» **Exercise**: Only lines containing "active" belong in the answer, each copied from the entries below.

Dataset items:
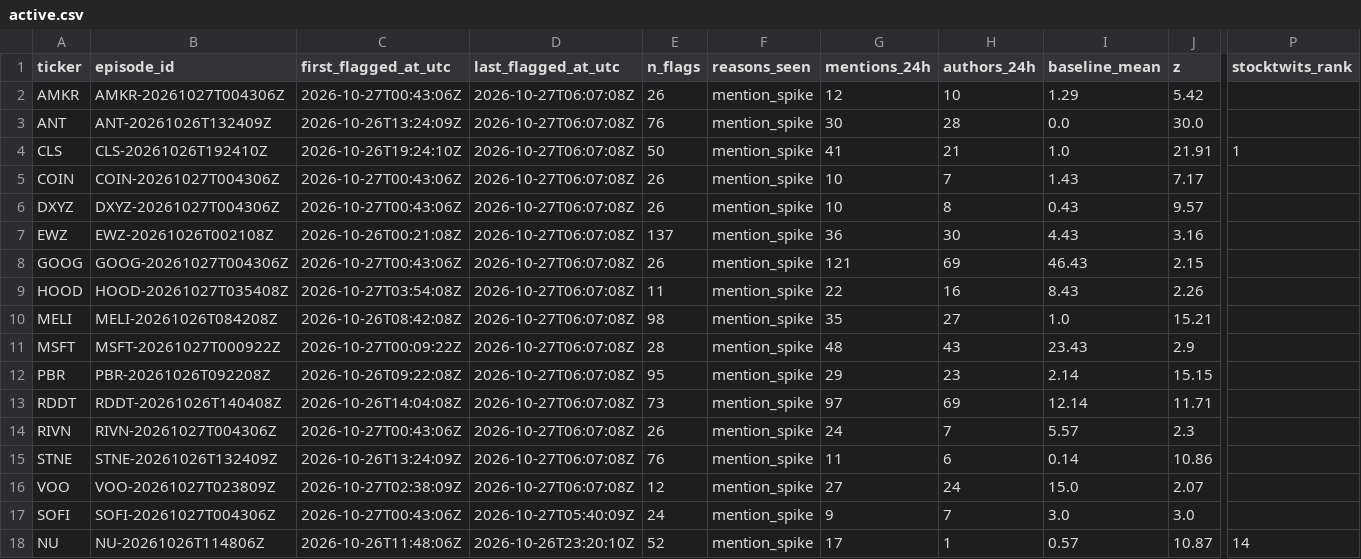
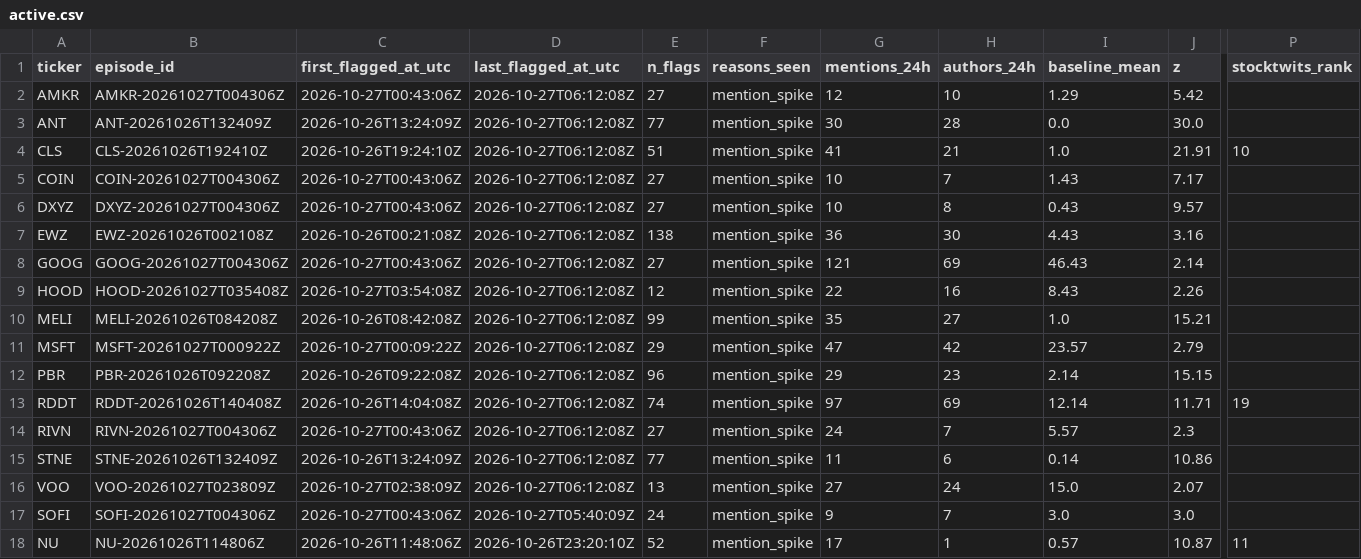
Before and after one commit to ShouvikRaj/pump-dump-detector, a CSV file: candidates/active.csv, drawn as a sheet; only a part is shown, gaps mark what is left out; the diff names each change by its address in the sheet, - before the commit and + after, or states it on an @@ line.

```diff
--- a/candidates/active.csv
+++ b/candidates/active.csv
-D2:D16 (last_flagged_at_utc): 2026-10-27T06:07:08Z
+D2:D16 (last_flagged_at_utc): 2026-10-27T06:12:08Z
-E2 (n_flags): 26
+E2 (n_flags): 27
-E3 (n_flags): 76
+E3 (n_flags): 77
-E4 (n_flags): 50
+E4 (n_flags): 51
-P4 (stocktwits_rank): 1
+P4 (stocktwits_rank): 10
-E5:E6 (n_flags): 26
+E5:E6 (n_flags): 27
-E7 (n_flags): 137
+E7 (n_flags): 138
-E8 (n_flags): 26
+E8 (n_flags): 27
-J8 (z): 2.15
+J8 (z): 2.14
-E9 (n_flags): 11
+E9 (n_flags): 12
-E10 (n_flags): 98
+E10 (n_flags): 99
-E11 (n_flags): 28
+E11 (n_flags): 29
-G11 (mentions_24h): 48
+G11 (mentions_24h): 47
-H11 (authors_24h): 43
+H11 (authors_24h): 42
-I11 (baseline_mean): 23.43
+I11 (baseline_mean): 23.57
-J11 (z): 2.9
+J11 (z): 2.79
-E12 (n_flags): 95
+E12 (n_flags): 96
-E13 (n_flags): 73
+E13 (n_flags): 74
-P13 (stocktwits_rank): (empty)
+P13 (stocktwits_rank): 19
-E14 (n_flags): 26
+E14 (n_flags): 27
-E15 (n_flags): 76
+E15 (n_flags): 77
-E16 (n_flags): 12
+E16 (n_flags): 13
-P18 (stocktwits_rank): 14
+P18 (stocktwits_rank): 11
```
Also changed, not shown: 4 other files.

» **Result below**:
Before and after one commit to ShouvikRaj/pump-dump-detector, a CSV file: candidates/active.csv, drawn as a sheet; only a part is shown, gaps mark what is left out; the diff names each change by its address in the sheet, - before the commit and + after, or states it on an @@ line.
--- a/candidates/active.csv
+++ b/candidates/active.csv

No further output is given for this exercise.